Support and Control
The action of churches in sending preachers into needy fields has resulted in the establishment of many new churches and the salvation of multitudes of souls. More and more churches are making possible the preaching of the gospel where it was never before heard, and even many small churches are helping in this great work. While it often appears that growth is very slow, our progress has been remarkable when compared with the spiritual barrenness of just a few years ago. And all this wonderful accomplishment was by evangelizing virgin areas just as it was done in Bible times!
As our zeal and liberality increases and abounds in behalf of the lost in neglected places, it is not surprising that many questions and problems have arisen regarding the relationship and obligation of churches being helped and preachers being supported, toward the churches doing the helping and supporting. To what extent, if any, can a church or churches oversee or direct the activities of a preacher they support in another place? Is such a preacher subject to the elders who pay his salary, or the churches where he is working? If a church receives the benefit of gospel preaching in its community that has been made possible by others, does it, or does it not, have the same oversight of the preacher's work as it would, were it providing his income themselves? I am sure that more human wisdom than scriptural consideration has made an answer to these questions more difficult than it should be.
When the Philippian church sent to Paul, Phil. 4:16, what proof is there he was under their oversight? When he robbed other churches to preach in Corinth, did they control his activities? When the Jerusalem church sent Barnabas to Antioch, was he subject to the Jerusalem elders? When two individual brethren sent funds to Paul, I Cor. 16:17, did they oversee him ? If not, how could the churches do it? The scriptures teach definitely by precept and example that both individual Christians and churches should sound forth the gospel by sending preachers into new fields, but there is not the least hint anywhere that oversight and control was exercised by the contributors.

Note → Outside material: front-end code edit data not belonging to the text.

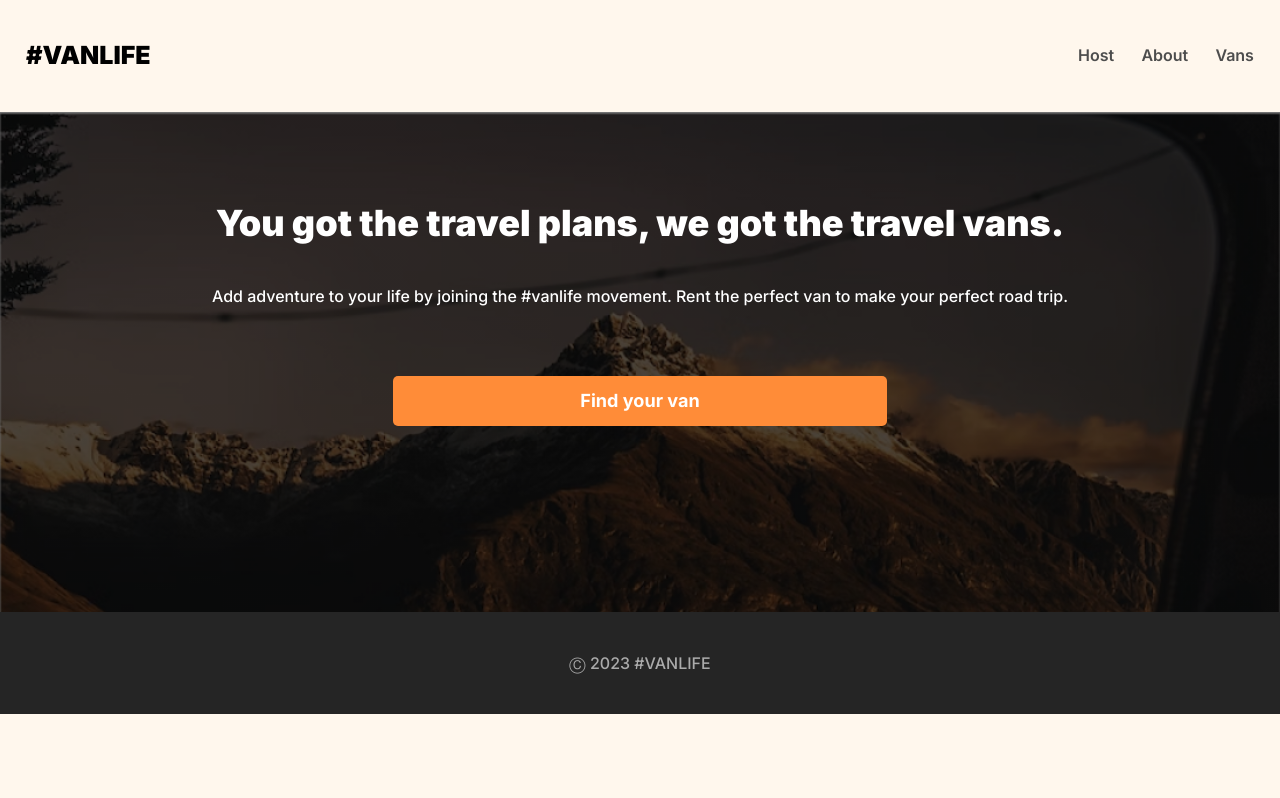
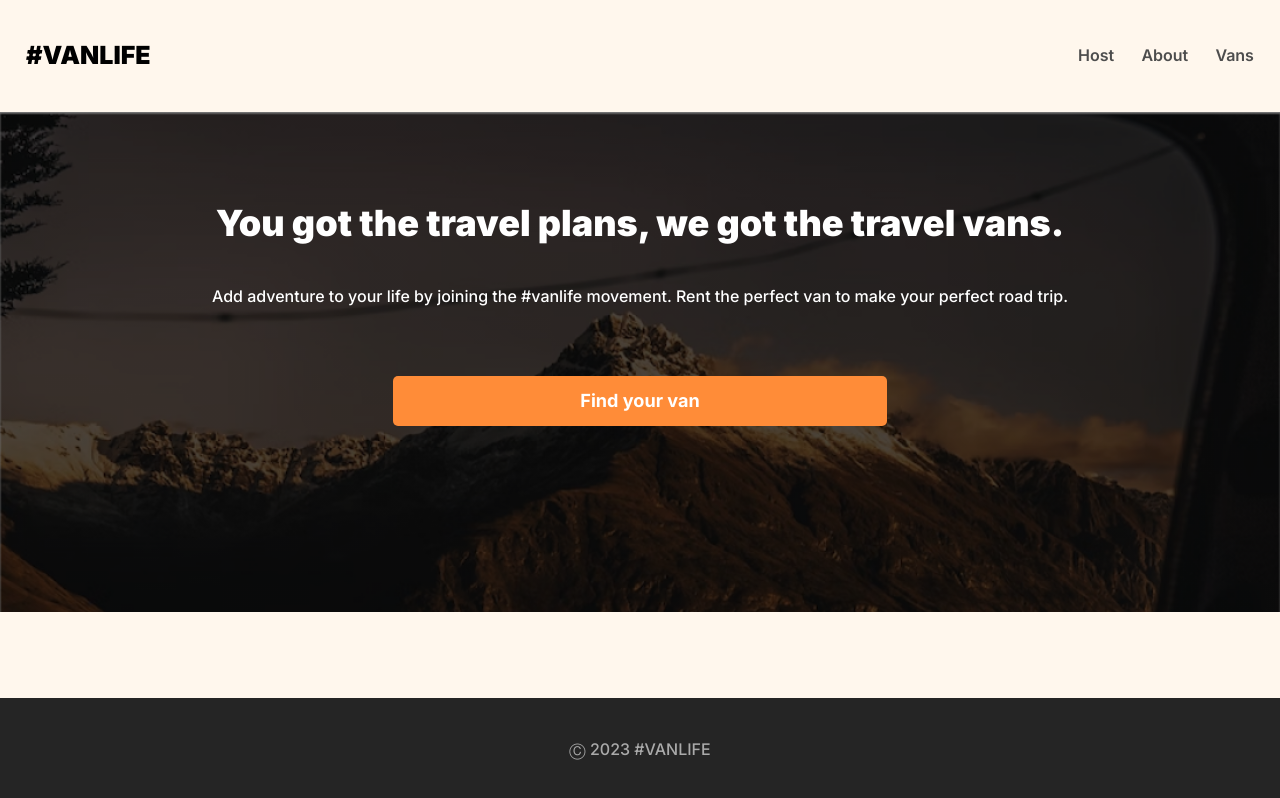
Before and after one commit to qserena/08-van-life, a React (Vite) app: page / in a window 1280 px wide. Built offline with nearby package versions, Linux system fonts and the light colour scheme; what miragejs would draw is missing.

Commit message:
Moved footer into Footer, into Layout.

```diff
--- /dev/null
+++ b/src/components/Footer.jsx
@@ -0,0 +1,7 @@
+export default function Footer() {
+	return (
+		<footer>
+			<p>Ⓒ 2023 #VANLIFE</p>
+		</footer>
+	)
+}
--- a/src/components/Layout.jsx
+++ b/src/components/Layout.jsx
@@ -1,11 +1,15 @@
 import Header from './Header'
+import Footer from './Footer'
 import { Outlet } from 'react-router-dom'
 
 export default function Layout() {
 	return (
-		<>
+		<div className="site-wrapper">
 			<Header />
-			<Outlet />
-		</>
+			<main>
+				<Outlet />
+			</main>
+			<Footer />
+		</div>
 	)
 }
--- a/src/index.css
+++ b/src/index.css
@@ -8,6 +8,21 @@ body {
 	padding: 0;
 	background: #fff7ed;
 	font-family: 'Inter', sans-serif;
+}
+
+body::-webkit-scrollbar {
+	display: none;
+}
+
+body {
+	-ms-overflow-style: none;
+	scrollbar-width: none;
+}
+
+.site-wrapper {
+	min-height: 100vh;
+	display: flex;
+	flex-direction: column;
 }
 
 /* Typography */
@@ -176,6 +191,7 @@ footer {
 	font-size: 0.88rem;
 	padding-top: 1.63em;
 	padding-bottom: 1.63em;
+	margin-top: auto;
 }
 
 @media (width < 546px) {
--- a/src/index.jsx
+++ b/src/index.jsx
@@ -30,10 +30,6 @@ function App() {
 					</Route>
 				</Route>
 			</Routes>
-
-			<footer>
-				<p>Ⓒ 2023 #VANLIFE</p>
-			</footer>
 		</BrowserRouter>
 	)
 }
```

When I first started preaching, I went to a small church to talk with the brethren about moving to work with them, with the promise of support by another church if I were acceptable to those brethren. When the supporting church sent their preacher for a meeting with us, almost his opening words in the first service were that the only relationship his home church had to us was an interest in our work. This was in 1943, before any controversy on that point existed. It didn't occur to any of us that the supporting church exercised any oversight of me or the church with whom I was working. My membership was with the church where I lived, and my relationship with them was the same as if they were paying my salary themselves. I believed this to be the scriptural arrangement then, and I have never ceased to believe it since.
A few years later I entered into an almost identical arrangement with the same understanding about my status and relationship. And still later, at another time, the arrangement was repeated again in my experience. I have never thought I was subject to elders of a church who were paying my salary, while working with another church, as I would be if I were working with them in their own community.
I can understand that a church, receiving such aid from another, should recognize certain moral obligations, and respect wise and experienced counsel that might be offered for its good. I can also understand how and why a church can and should scripturally oversee and direct the activities of a preacher it sends into an area where no church exists, to establish one. But I cannot understand how a church can oversee a preacher who works with another church, and I know there is no scriptural authority for such a practice. If someone should ask me if elders of a contributing church cease to have oversight of such a preacher as soon as he establishes a church and sets it in order, I answer without hesitation, yes!!! He then is subject to the church where he is, and the contributing church can only decide whether to continue his income.
This matter of thinking, speaking, and writing to the effect that a contributing church oversees a preacher or a "work" somewhere else has gone far beyond its original meaning in the mind of brethren, and certainly beyond scriptural teaching. If anyone is disposed to be contentious about the matter, then let him explain how a contributing individual could oversee a preacher he supports, or a church he helps-also how many churches contributing, could share in such oversight.
One of the greatest Bible lessons any new church should learn is its scriptural prerogative and responsibility to exercise its self governing qualities, and exert its own resources in spiritual activity. This may seem the slowest way at times but it is the Lord's way, in spite of the growing popularity of sensational "meeting and personal work campaigns" that have been and are being staged in many places. I have never and do not now oppose the use of any number of Christians to come into a place and help in any good way, but I am opposed to such work replacing that which members should be doing for themselves. Again, it may be slower, but it is the Lord's way, and I know that we should be placing the emphasis on training and developing and activating within, rather than so much attention centered on activity of "outsiders" we can bring in for a few days. It is a long and hard task to teach personal responsibility, and even more difficult to train and prepare a membership to fulfill their responsibility, but again, it is the Lord's way, and will always work.
Many a church has suffered for the lack of a preacher's services, which in turn was due to the failure of someone to send, but it is going to suffer much more if it surrenders its right of self government, in any respect or degree, to another church in order to have its help in preacher support. And no amount of liberality and concern for needy churches and lost souls, or zeal in evangelizing the world, can atone for the responsibility of corrupting the divine organization of the Church by those who presume oversight by reason of support, or even employ a form of indirect coercion for the same reason.
Let us send forth preachers to build churches and save souls indeed, but let us work diligently to protect these self governing liberties, and keep the churches free, independent, and internally active and progressive.
Truth Magazine, III:9; pp. 11-12